writing-notes-idea-conference.jpg December 10, 2015 / Hanna Takala

The core function of an Employee Advocacy platform is to deliver curated quality content straight into the pocket of an employee advocate. Good content helps your employees position themselves as thought leaders and strengthens the company brand.

 

The platform itself doesn’t deliver aggregated content. It isn’t an automatically collected content stream, based on chosen keywords. The nature of the stream your employees receive is in your hands.

While coaching Employee Advocacy, I have been thinking about the key roles in an Employee Advocacy program. One of the essential roles is Content Curator. Working side by side with Content Creators, this person picks third party content gems and delivers them to advocates.

 

Get organized as a curator

Think about content curating as a form of customer service. It is easier to gain trust if everything isn’t about you and your products. When you shed a light on customer concerns using third-party content, you, for example, indicate that your company and its employees follow your industry closely.

In reality, your employees may need the assistance of a Content Curator to stay on top of things. As a Content Curator, you should create a content curation plan.

Start by defining the goals for the whole Employee Advocacy program. How can curated content help to achieve those goals? By staying on target!

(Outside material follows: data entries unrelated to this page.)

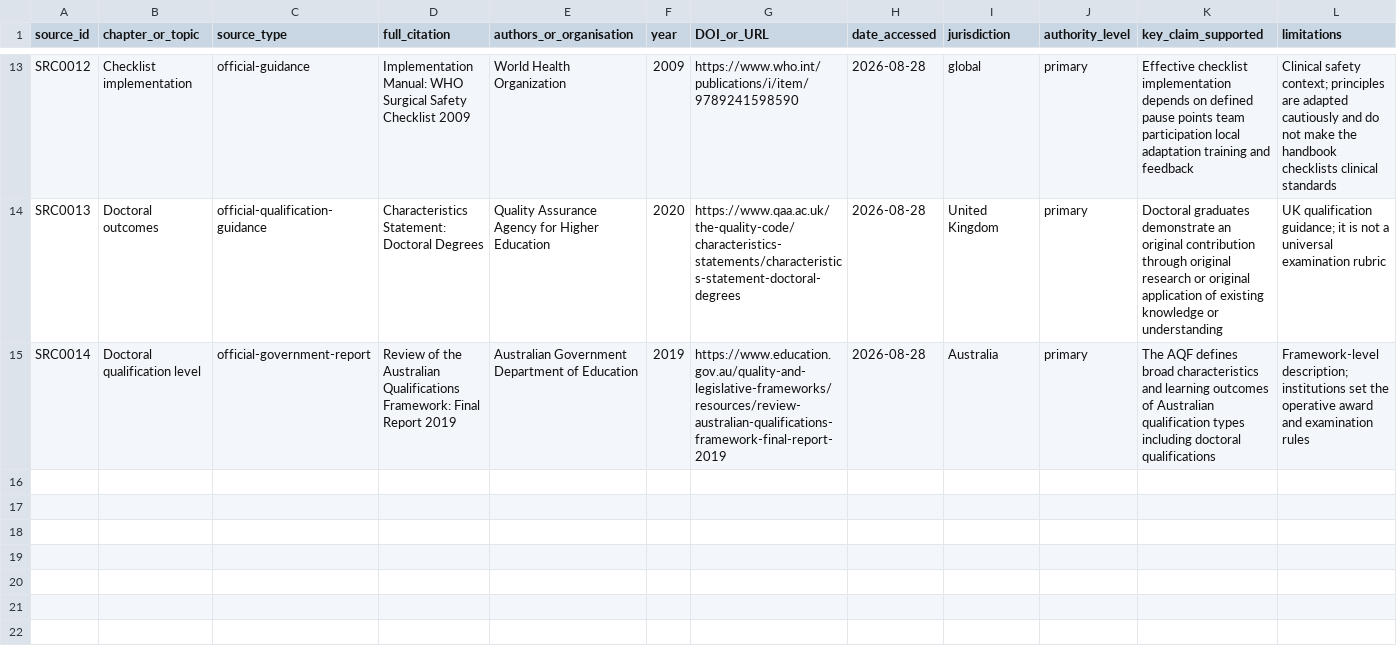
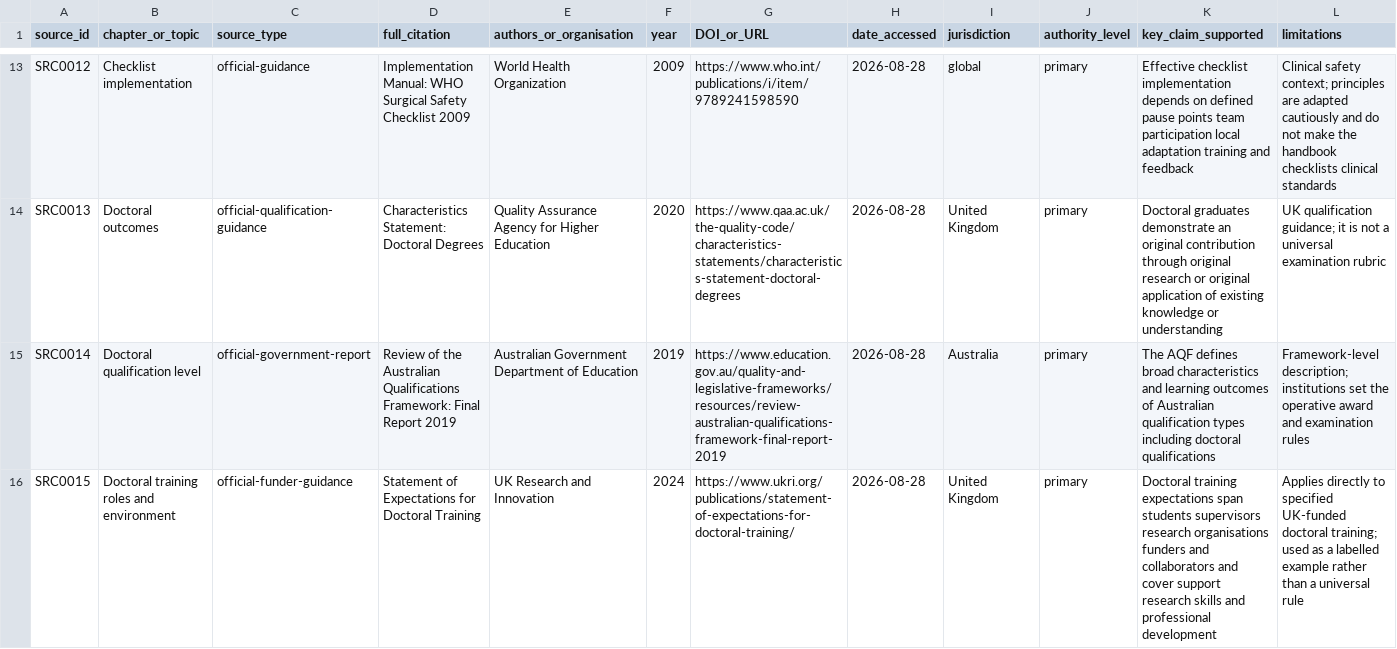
Before and after one commit to hareshsuppiah/handbook-for-the-recently-enrolled, a CSV file: research/source-register.csv, drawn as a sheet; only a part is shown, gaps mark what is left out; rows hold the shown columns only; the diff names each change by its address in the sheet, - before the commit and + after, or states it on an @@ line.

```diff
--- a/research/source-register.csv
+++ b/research/source-register.csv
+row 16: SRC0015 | Doctoral training roles and environment | official-funder-guidance | Statement of Expectations for Doctoral Training | UK Research and Innovation | 2024 | https://www.ukri.org/publications/statement-of-expectations-for-doctoral-training/ | 2026-08-28 | United Kingdom | primary | Doctoral training expectations span students supervisors research organisations funders and collaborators and cover support research skills and professional development | Applies directly to specified UK-funded doctoral training; used as a labelled example rather than a universal rule
```
Also changed, not shown: planning/requirements-checklist.csv, research/coverage-matrix.csv, 5 other files.
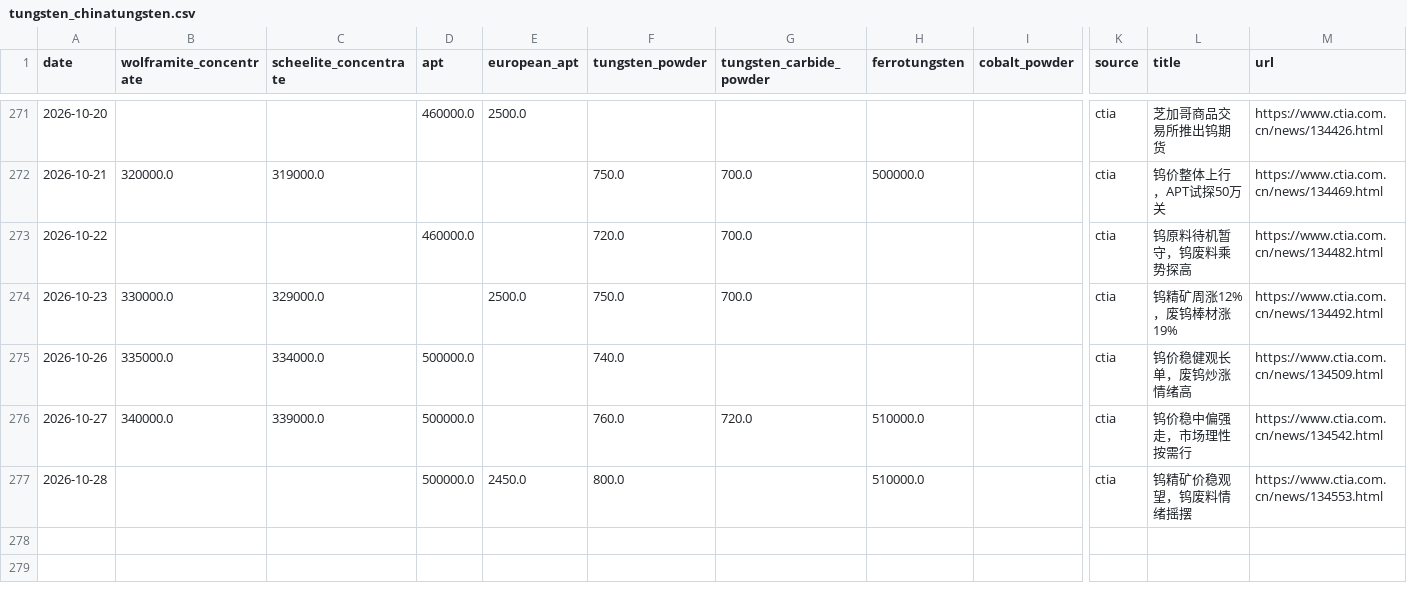
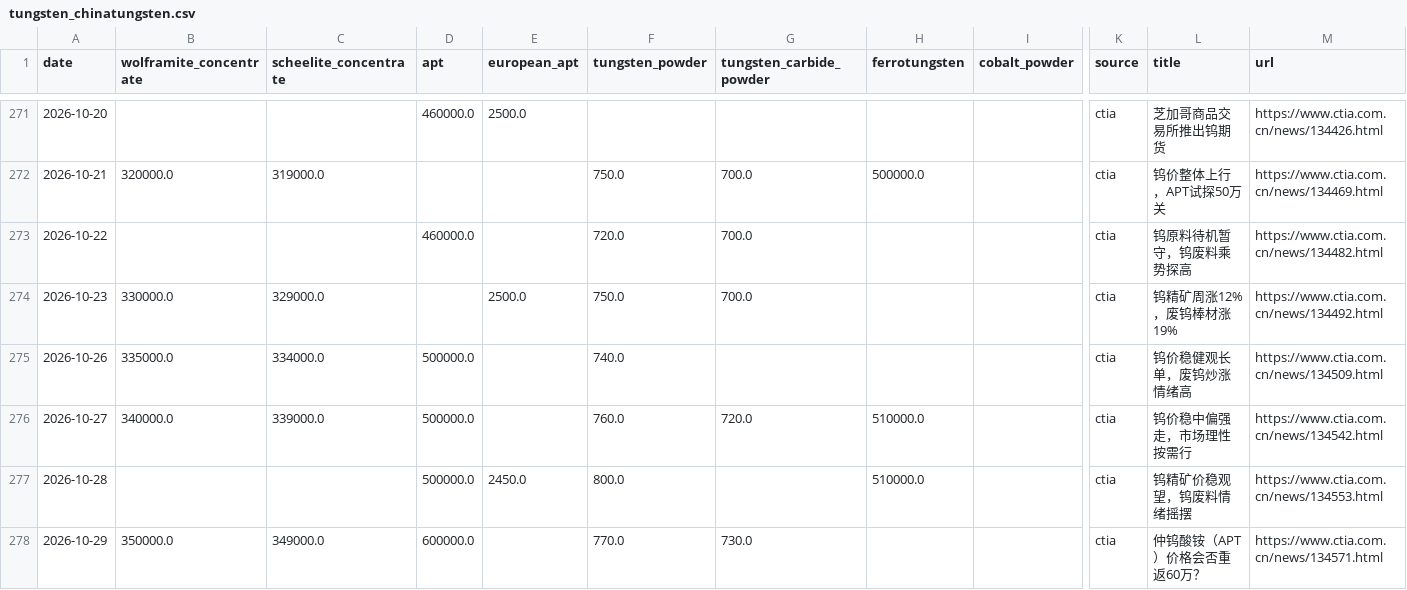
Before and after one commit to Henrywzh/alternative-data, a CSV file: data/raw/minerals_signal_data/tungsten_chinatungsten.csv, drawn as a sheet; only a part is shown, gaps mark what is left out; rows hold the shown columns only; the diff names each change by its address in the sheet, - before the commit and + after, or states it on an @@ line.

```diff
--- a/data/raw/minerals_signal_data/tungsten_chinatungsten.csv
+++ b/data/raw/minerals_signal_data/tungsten_chinatungsten.csv
+row 278: 2026-10-29 | 350000.0 | 349000.0 | 600000.0 |  | 770.0 | 730.0 |  |  | ctia | 仲钨酸铵（APT）价格会否重返60万？ | https://www.ctia.com.cn/news/134571.html
```
Also changed, not shown: data/raw/minerals_signal_data/molybdenum_chinatungsten.csv, 2 other files.
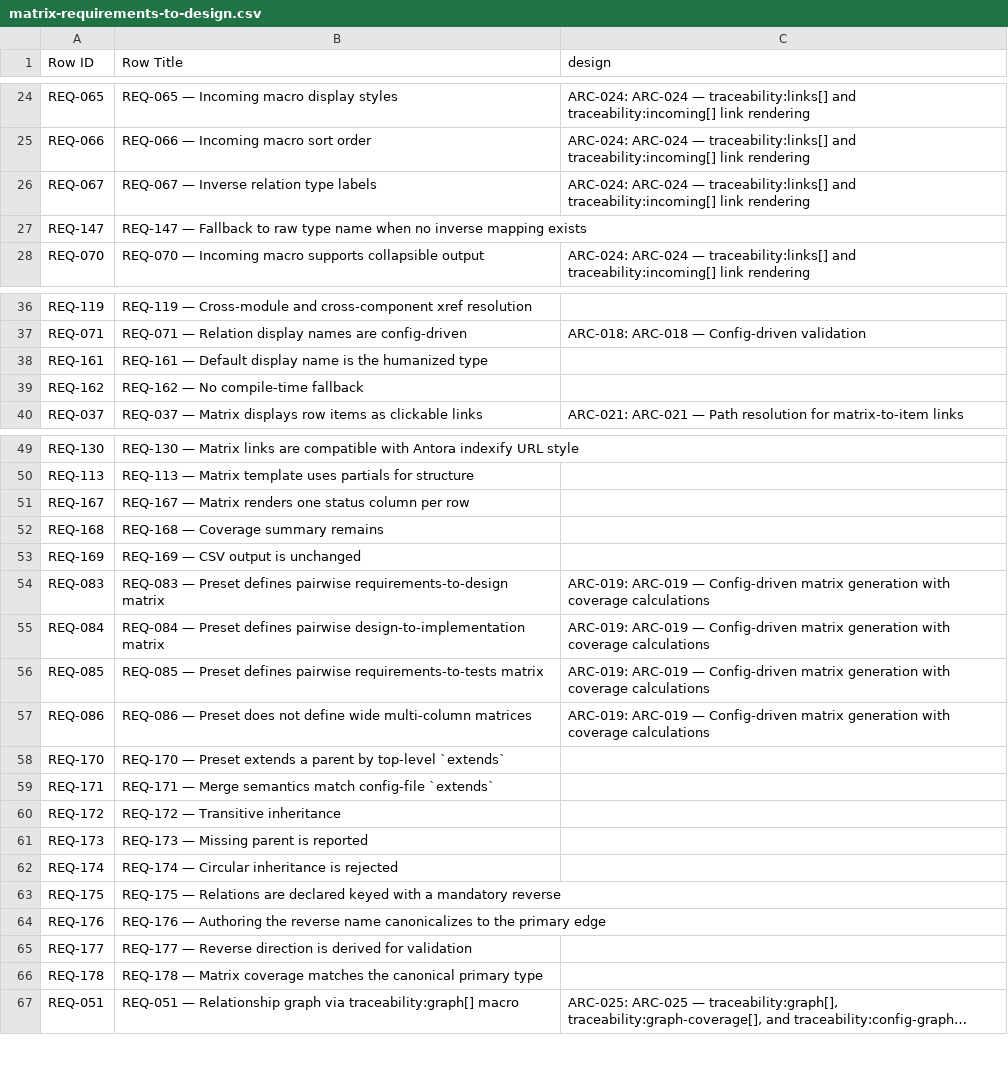
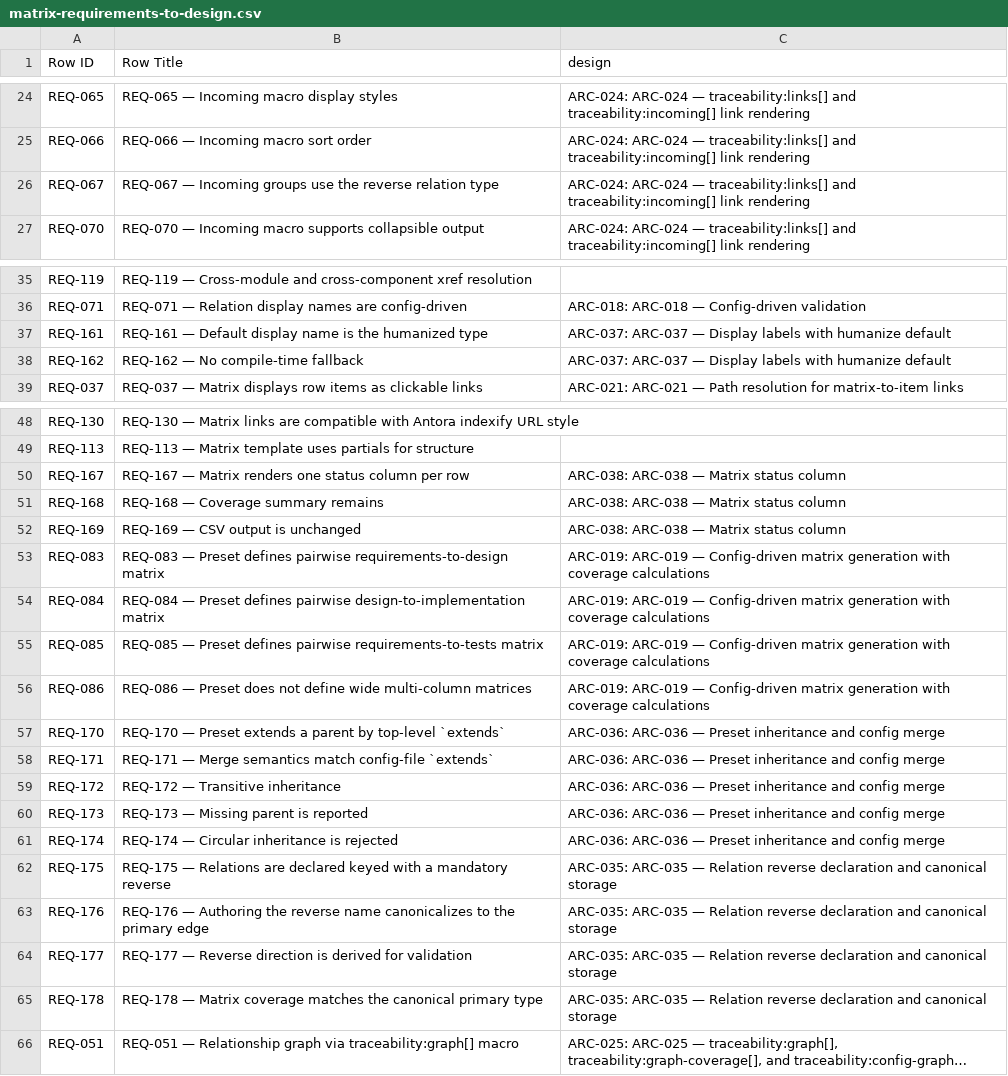
Before and after one commit to rattermeyer/antora-tracer, a CSV file: examples/tracer/modules/ROOT/attachments/traceability/matrix-requirements-to-design.csv, drawn as a sheet; only a part is shown, gaps mark what is left out; long unchanged cells end in …; removed rows and columns are numbered as before the commit, all else as after; the diff covers the shown part only; the diff names each change by its address in the sheet, - before the commit and + after, or states it on an @@ line.

```diff
--- a/examples/tracer/modules/ROOT/attachments/traceability/matrix-requirements-to-design.csv
+++ b/examples/tracer/modules/ROOT/attachments/traceability/matrix-requirements-to-design.csv
-B26 (Row Title): REQ-067 — Inverse relation type labels
+B26 (Row Title): REQ-067 — Incoming groups use the reverse relation type
-row 27: REQ-147 | REQ-147 — Fallback to raw type name when no inverse mapping exists
-C37:C38 (design): (empty)
+C37:C38 (design): ARC-037: ARC-037 — Display labels with humanize default
-C50:C52 (design): (empty)
+C50:C52 (design): ARC-038: ARC-038 — Matrix status column
-C57:C61 (design): (empty)
+C57:C61 (design): ARC-036: ARC-036 — Preset inheritance and config merge
-C62:C65 (design): (empty)
+C62:C65 (design): ARC-035: ARC-035 — Relation reverse declaration and canonical storage
```
Also changed, not shown: 3 edited cells elsewhere in this file, examples/tracer/modules/ROOT/attachments/traceability/matrix-requirements-to-tests.csv, examples/tracer/modules/ROOT/attachments/traceability/nodes.csv, 8 other files.
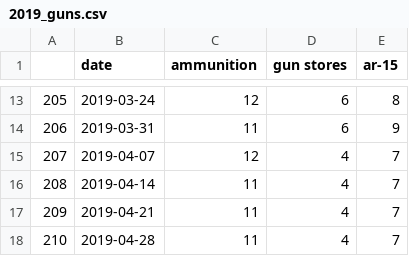
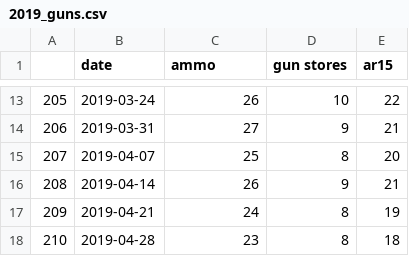
Before and after one commit to dicksonryana/project2, a CSV file: goog_csvs/2019_guns.csv, drawn as a sheet; only a part is shown, gaps mark what is left out; the diff covers the shown part only.

```diff
--- a/goog_csvs/2019_guns.csv
+++ b/goog_csvs/2019_guns.csv
@@ -1 +1 @@
-,date,ammunition,gun stores,ar-15
+,date,ammo,gun stores,ar15
@@ -13,6 +13,6 @@
-205,2019-03-24,12,6,8
-206,2019-03-31,11,6,9
-207,2019-04-07,12,4,7
-208,2019-04-14,11,4,7
-209,2019-04-21,11,4,7
-210,2019-04-28,11,4,7
+205,2019-03-24,26,10,22
+206,2019-03-31,27,9,21
+207,2019-04-07,25,8,20
+208,2019-04-14,26,9,21
+209,2019-04-21,24,8,19
+210,2019-04-28,23,8,18
```
Also changed, not shown: 33 edited cells elsewhere in this file, goog_csvs/2019_rec.csv, goog_csvs/germs_2020.csv, 8 other files.
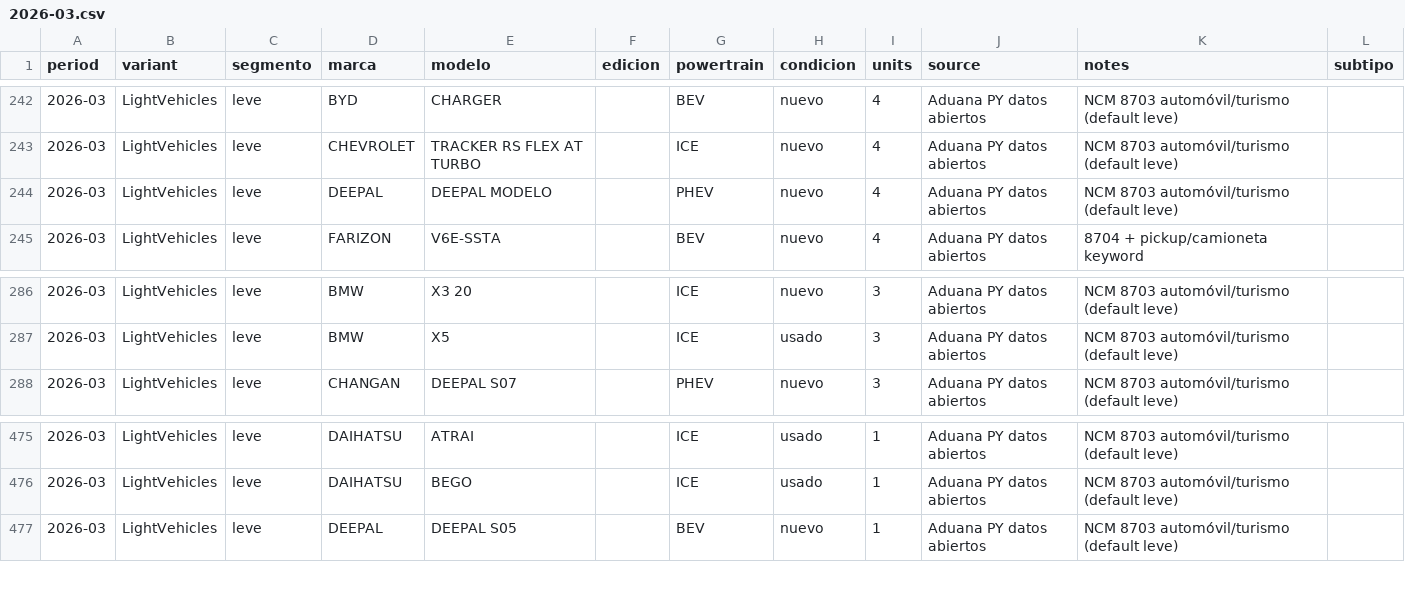
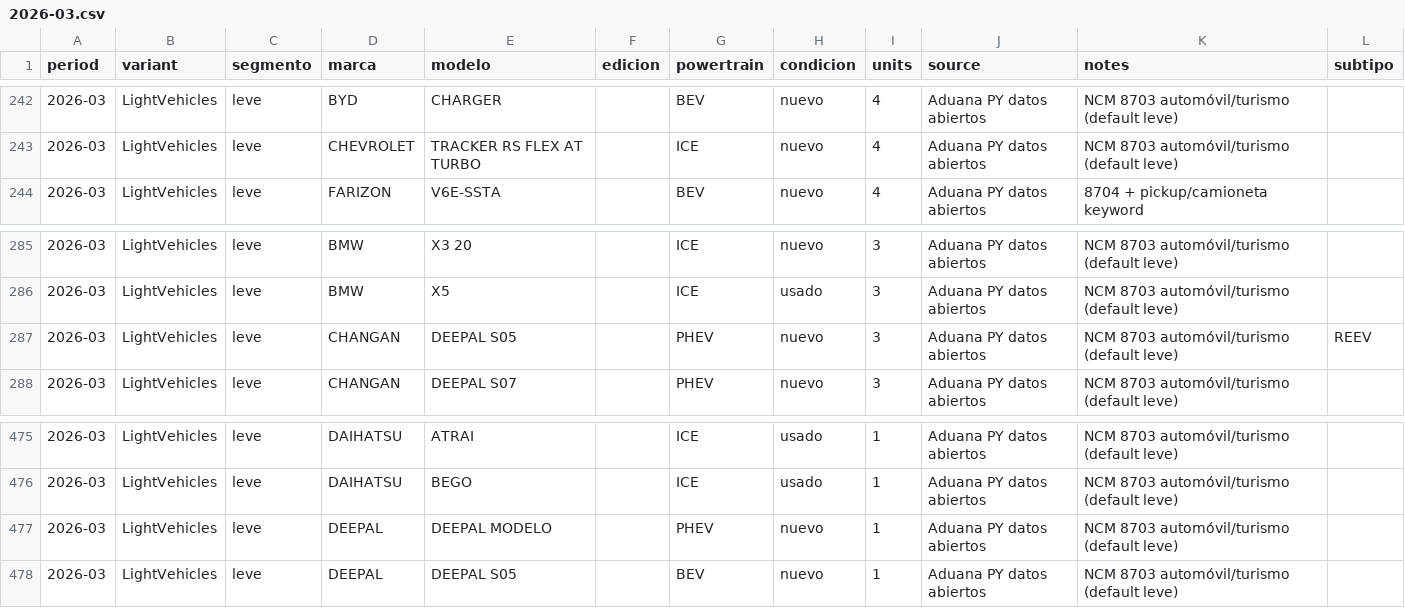
Before and after one commit to ParaguaianMax/paraguay-ev-market, a CSV file: data/models/2026-03.csv, drawn as a sheet; only a part is shown, gaps mark what is left out; removed rows and columns are numbered as before the commit, all else as after; the diff names each change by its address in the sheet, - before the commit and + after, or states it on an @@ line.

Commit message:
data: 'DEEPAL MODELO' lines with text 'S05 REEV' -> CHANGAN DEEPAL S05 PHEV, subtipo REEV (2026-03 3u, 04 5u, 07 15u, 08 3u); ICAUR REEV note 2026-04 03T COMFORT (1u), 2026-10 03T LUXURY (3u); 13 Deepal S05 BEV kept BEV; Max 2026-11-02 (t134u); audit

```diff
--- a/data/models/2026-03.csv
+++ b/data/models/2026-03.csv
-row 244: 2026-03 | LightVehicles | leve | DEEPAL | DEEPAL MODELO |  | PHEV | nuevo | 4 | Aduana PY datos abiertos | NCM 8703 automóvil/turismo (default leve)
+row 287: 2026-03 | LightVehicles | leve | CHANGAN | DEEPAL S05 |  | PHEV | nuevo | 3 | Aduana PY datos abiertos | NCM 8703 automóvil/turismo (default leve) | REEV
+row 477: 2026-03 | LightVehicles | leve | DEEPAL | DEEPAL MODELO |  | PHEV | nuevo | 1 | Aduana PY datos abiertos | NCM 8703 automóvil/turismo (default leve)
```
Also changed, not shown: data/models/2026-04.csv, data/models/2026-07.csv, 3 other files.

  1. Consider buyer personas and their needs: what are the key topics that resonate with the audience you seek?
  2. Set up tools: search those key topics with tools like Buzzsumo, subscribe them in Feedly, follow convenient collections on Pinterest or Flipboard, etc. Remember to keep these sources fresh!
  3. Select a healthy mix of third-party content that supports your organization's original content. A healthy mix means that everything is not about your company. For example, you could follow the 4-1-1 rule: for every "hard" marketing piece you should post a "soft" marketing piece (maybe educational or entertaining) and four pieces of "other content", something entirely different. Be selective!
  4. Find the original source to link to and give credit: is the content you found the original source from or not?
  5. Share these pieces you have found over time, not all at once. Either forward them as links through the Employee Advocacy platform or discuss with a Content Creator if the content could be used to make something new (like an infographic).
  6. Monitor success: cut out sources that don’t deliver results, learn from the wins etc.

Repeat on a daily basis. The more you have employee advocates who roam the globe, the more good content you need.

 

Delivering curated content with SmarpShare

When the content harvest gives a crop, it is time to deliver it! A good curator doesn’t just paste the link in but also gives every curated piece some context.

 Consider the Advanced Settings with every link you share — especially comments and target audience.

  • Provide multiple comments for your employees to use (and to learn from), don’t forget the CTA!
  • Target the curated content to those employee groups, whose network might best respond to the selected content.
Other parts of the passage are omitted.